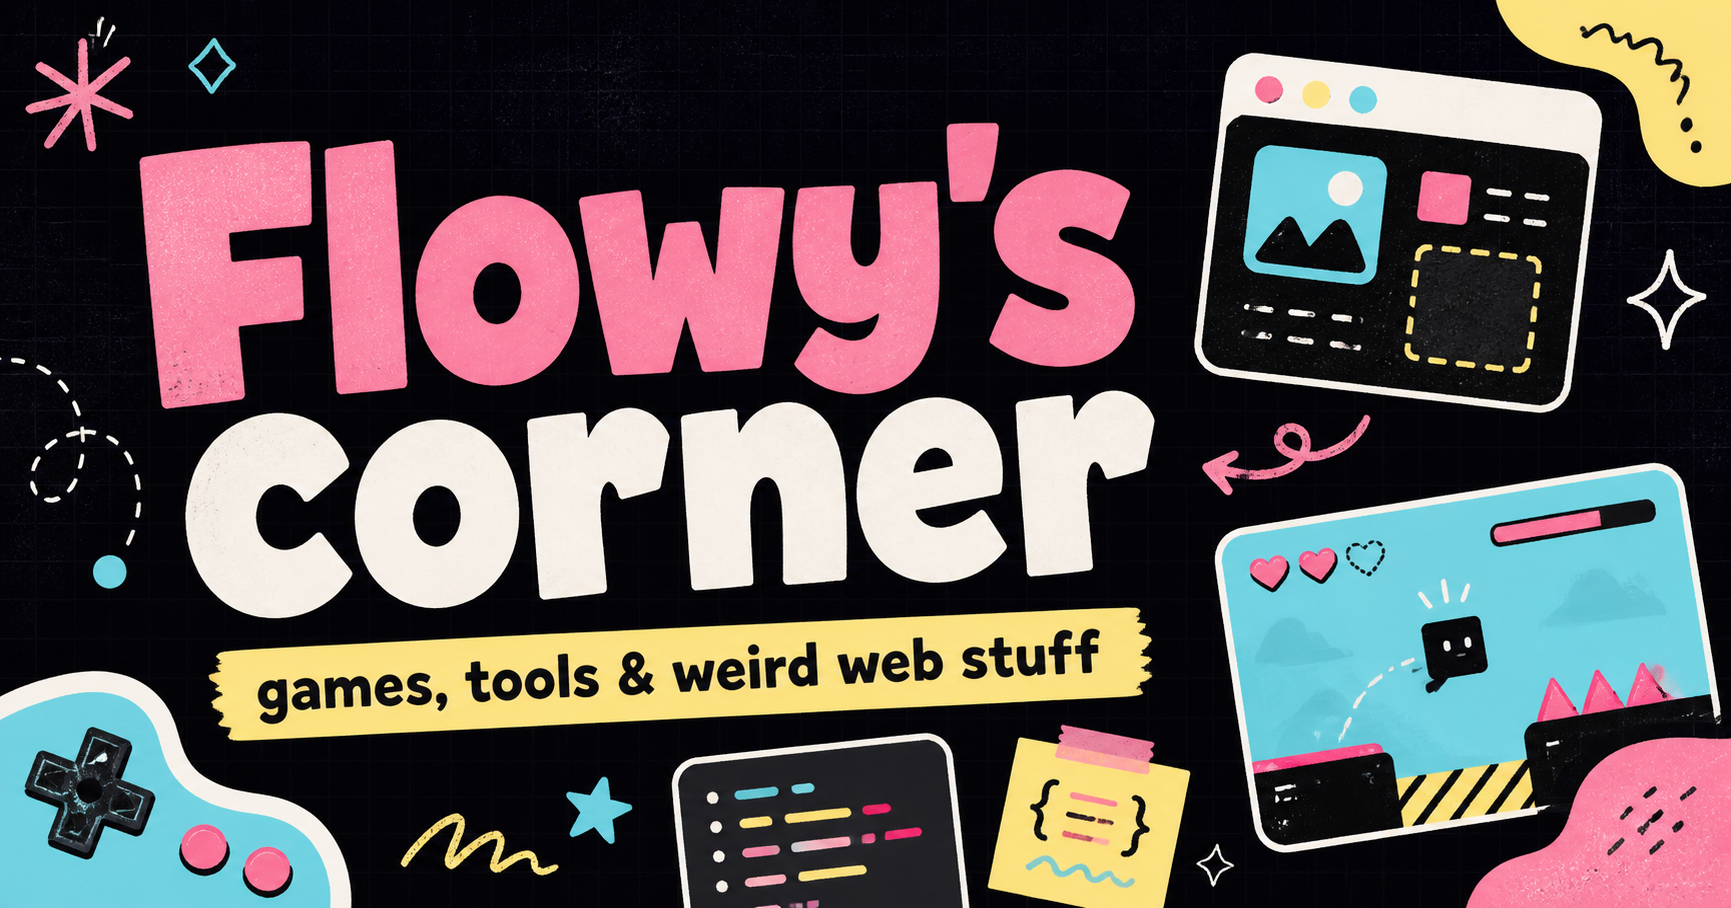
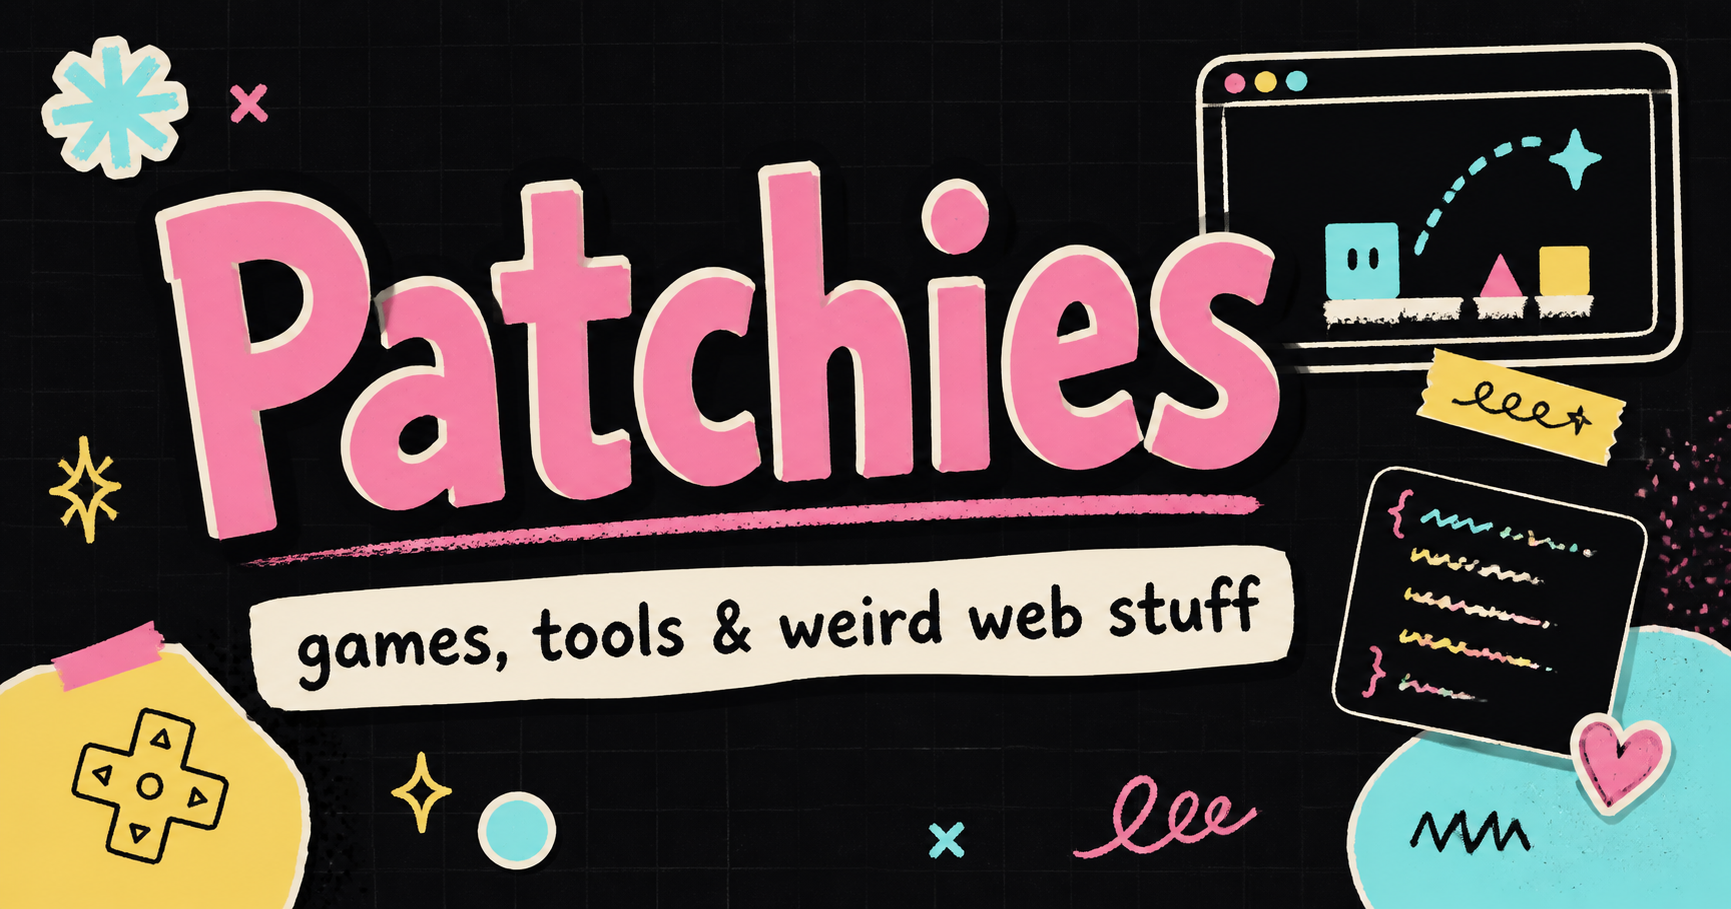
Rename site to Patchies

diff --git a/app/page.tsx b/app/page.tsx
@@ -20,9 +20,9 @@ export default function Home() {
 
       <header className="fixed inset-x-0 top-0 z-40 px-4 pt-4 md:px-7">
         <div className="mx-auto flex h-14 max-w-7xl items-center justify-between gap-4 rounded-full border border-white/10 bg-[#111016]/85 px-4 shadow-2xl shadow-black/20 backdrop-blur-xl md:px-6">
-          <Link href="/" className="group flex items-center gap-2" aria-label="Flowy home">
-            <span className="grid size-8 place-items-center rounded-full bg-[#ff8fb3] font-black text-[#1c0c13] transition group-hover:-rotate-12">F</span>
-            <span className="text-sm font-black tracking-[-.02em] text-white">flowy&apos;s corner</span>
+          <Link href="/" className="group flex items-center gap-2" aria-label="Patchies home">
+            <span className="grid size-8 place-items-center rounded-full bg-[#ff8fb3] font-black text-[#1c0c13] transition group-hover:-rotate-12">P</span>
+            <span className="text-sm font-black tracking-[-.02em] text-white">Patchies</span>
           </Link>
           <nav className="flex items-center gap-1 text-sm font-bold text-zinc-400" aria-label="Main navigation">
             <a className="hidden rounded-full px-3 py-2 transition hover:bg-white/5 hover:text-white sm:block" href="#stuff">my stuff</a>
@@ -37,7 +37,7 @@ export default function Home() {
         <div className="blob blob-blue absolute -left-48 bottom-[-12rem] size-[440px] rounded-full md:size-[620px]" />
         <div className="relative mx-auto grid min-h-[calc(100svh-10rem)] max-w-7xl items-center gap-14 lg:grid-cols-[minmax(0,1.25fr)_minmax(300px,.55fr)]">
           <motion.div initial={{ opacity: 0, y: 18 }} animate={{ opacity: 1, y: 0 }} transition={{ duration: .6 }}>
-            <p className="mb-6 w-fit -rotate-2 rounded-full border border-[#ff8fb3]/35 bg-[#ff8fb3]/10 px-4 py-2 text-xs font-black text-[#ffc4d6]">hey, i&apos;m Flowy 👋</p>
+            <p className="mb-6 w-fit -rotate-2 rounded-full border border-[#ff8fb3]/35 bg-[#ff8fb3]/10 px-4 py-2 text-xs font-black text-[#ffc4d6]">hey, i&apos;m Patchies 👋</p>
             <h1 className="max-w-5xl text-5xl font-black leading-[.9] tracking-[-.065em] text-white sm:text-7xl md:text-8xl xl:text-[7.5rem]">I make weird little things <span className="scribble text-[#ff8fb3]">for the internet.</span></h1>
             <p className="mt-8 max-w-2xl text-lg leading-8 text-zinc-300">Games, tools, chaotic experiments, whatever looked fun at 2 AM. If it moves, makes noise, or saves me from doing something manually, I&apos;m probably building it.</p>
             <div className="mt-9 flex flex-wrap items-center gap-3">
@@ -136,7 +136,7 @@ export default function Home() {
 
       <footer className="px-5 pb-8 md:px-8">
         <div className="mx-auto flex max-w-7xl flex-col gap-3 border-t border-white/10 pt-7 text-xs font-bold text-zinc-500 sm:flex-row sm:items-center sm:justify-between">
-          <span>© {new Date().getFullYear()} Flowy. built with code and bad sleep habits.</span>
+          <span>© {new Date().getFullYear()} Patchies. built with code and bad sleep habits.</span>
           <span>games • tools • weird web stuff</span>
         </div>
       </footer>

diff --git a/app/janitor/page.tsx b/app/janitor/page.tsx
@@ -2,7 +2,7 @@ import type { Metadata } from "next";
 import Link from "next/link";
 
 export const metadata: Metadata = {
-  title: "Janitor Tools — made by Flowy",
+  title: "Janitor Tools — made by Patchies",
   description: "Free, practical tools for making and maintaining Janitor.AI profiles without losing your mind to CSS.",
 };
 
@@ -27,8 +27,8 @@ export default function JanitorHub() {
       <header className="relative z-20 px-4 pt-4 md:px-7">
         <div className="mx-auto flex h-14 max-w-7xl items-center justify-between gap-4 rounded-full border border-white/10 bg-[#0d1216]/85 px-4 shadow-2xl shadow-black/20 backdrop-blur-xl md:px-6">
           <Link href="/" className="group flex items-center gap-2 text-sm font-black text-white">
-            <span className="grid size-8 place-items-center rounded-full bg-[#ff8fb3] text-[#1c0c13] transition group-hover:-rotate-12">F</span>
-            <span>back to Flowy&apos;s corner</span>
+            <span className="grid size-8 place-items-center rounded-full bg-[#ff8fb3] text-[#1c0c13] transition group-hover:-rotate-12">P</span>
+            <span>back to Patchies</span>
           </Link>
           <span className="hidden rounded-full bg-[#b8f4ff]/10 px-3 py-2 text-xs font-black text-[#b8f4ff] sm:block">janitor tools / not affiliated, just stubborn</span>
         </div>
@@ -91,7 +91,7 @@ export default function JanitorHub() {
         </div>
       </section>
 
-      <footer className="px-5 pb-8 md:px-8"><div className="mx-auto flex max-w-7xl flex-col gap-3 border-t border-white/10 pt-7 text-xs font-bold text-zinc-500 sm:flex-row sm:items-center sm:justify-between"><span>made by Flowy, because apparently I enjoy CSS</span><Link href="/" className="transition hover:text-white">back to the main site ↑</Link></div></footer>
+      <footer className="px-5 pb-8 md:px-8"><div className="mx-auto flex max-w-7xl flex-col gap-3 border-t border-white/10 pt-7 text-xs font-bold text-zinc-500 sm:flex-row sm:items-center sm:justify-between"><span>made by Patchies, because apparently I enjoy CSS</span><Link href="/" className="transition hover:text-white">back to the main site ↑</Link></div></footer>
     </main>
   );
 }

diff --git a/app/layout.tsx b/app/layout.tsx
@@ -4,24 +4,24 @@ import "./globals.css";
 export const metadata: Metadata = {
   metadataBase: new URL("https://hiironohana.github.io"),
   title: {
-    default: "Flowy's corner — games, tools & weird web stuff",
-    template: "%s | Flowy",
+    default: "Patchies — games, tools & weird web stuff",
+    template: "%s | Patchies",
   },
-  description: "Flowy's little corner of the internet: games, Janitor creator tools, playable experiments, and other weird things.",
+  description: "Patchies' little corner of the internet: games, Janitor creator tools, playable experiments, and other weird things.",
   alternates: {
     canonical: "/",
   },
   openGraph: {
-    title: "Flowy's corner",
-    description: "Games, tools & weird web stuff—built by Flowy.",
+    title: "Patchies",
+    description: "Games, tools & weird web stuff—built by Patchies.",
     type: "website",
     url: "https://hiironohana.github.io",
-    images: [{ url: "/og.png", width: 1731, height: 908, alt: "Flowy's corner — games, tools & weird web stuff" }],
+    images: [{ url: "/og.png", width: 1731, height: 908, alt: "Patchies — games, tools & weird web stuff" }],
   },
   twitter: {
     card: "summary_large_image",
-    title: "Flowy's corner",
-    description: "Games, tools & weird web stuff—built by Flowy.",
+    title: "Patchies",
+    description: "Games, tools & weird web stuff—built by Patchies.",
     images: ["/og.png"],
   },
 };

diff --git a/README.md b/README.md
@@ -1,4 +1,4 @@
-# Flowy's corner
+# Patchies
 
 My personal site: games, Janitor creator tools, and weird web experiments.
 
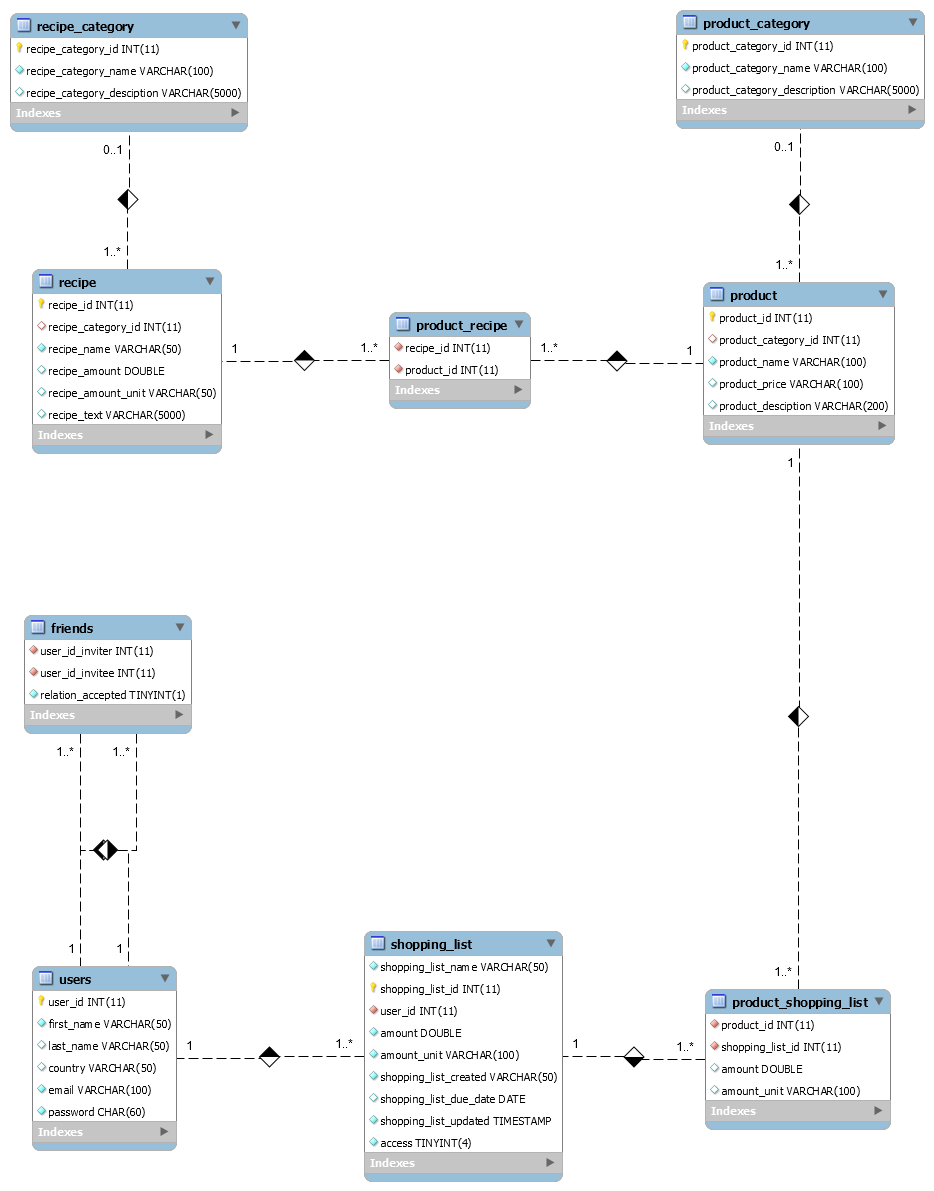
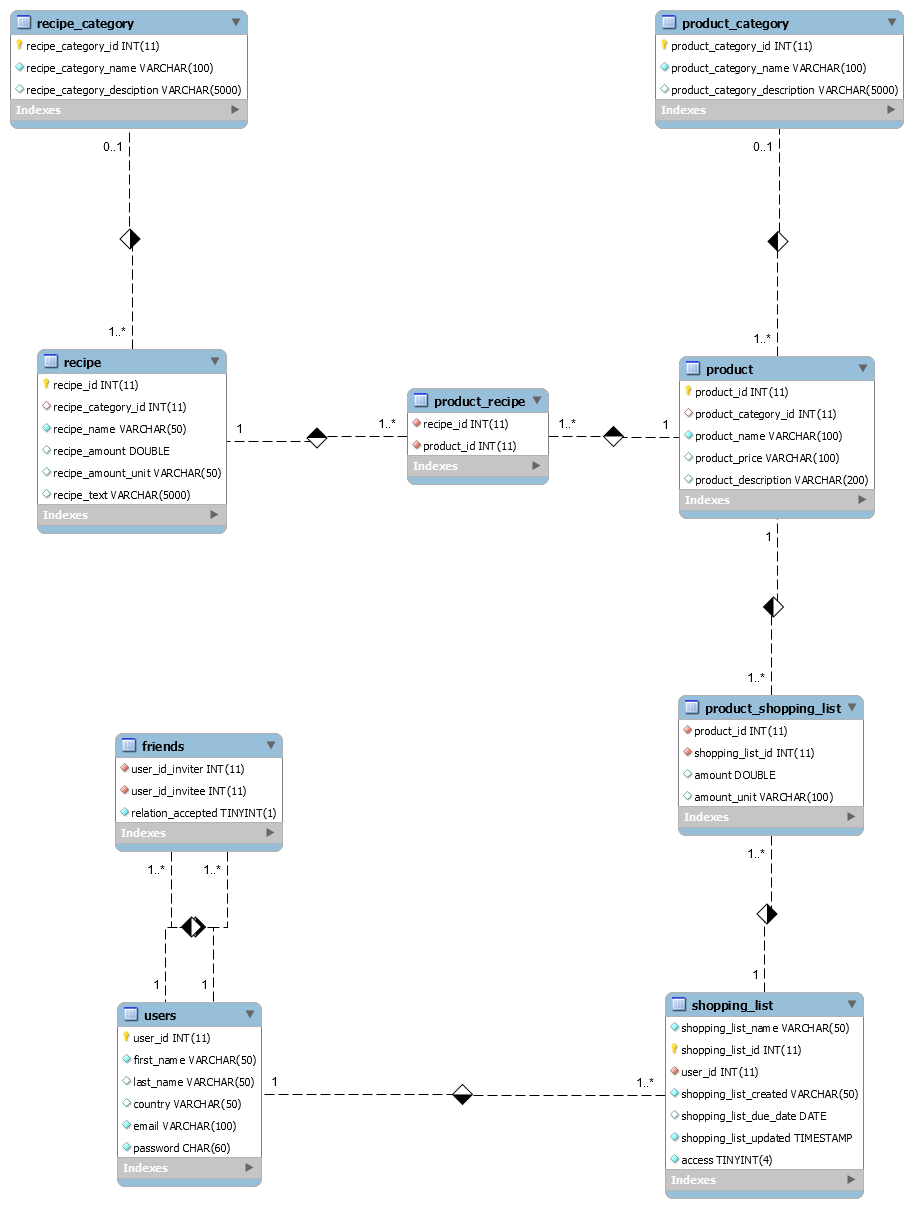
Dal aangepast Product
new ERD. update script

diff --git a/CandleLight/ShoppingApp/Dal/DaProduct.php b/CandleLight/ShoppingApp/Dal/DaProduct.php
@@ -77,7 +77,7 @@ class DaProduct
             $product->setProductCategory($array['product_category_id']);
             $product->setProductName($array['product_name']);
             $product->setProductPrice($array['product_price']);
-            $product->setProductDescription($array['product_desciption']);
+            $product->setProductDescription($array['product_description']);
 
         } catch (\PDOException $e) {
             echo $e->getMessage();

#####

What you have to do
Begin with the line that has "probably building it.</p>" in the listing above and end after the line that has "flex flex-wrap items-center"; output those lines exactly.

Output for this task
             <p className="mt-8 max-w-2xl text-lg leading-8 text-zinc-300">Games, tools, chaotic experiments, whatever looked fun at 2 AM. If it moves, makes noise, or saves me from doing something manually, I&apos;m probably building it.</p>
             <div className="mt-9 flex flex-wrap items-center gap-3">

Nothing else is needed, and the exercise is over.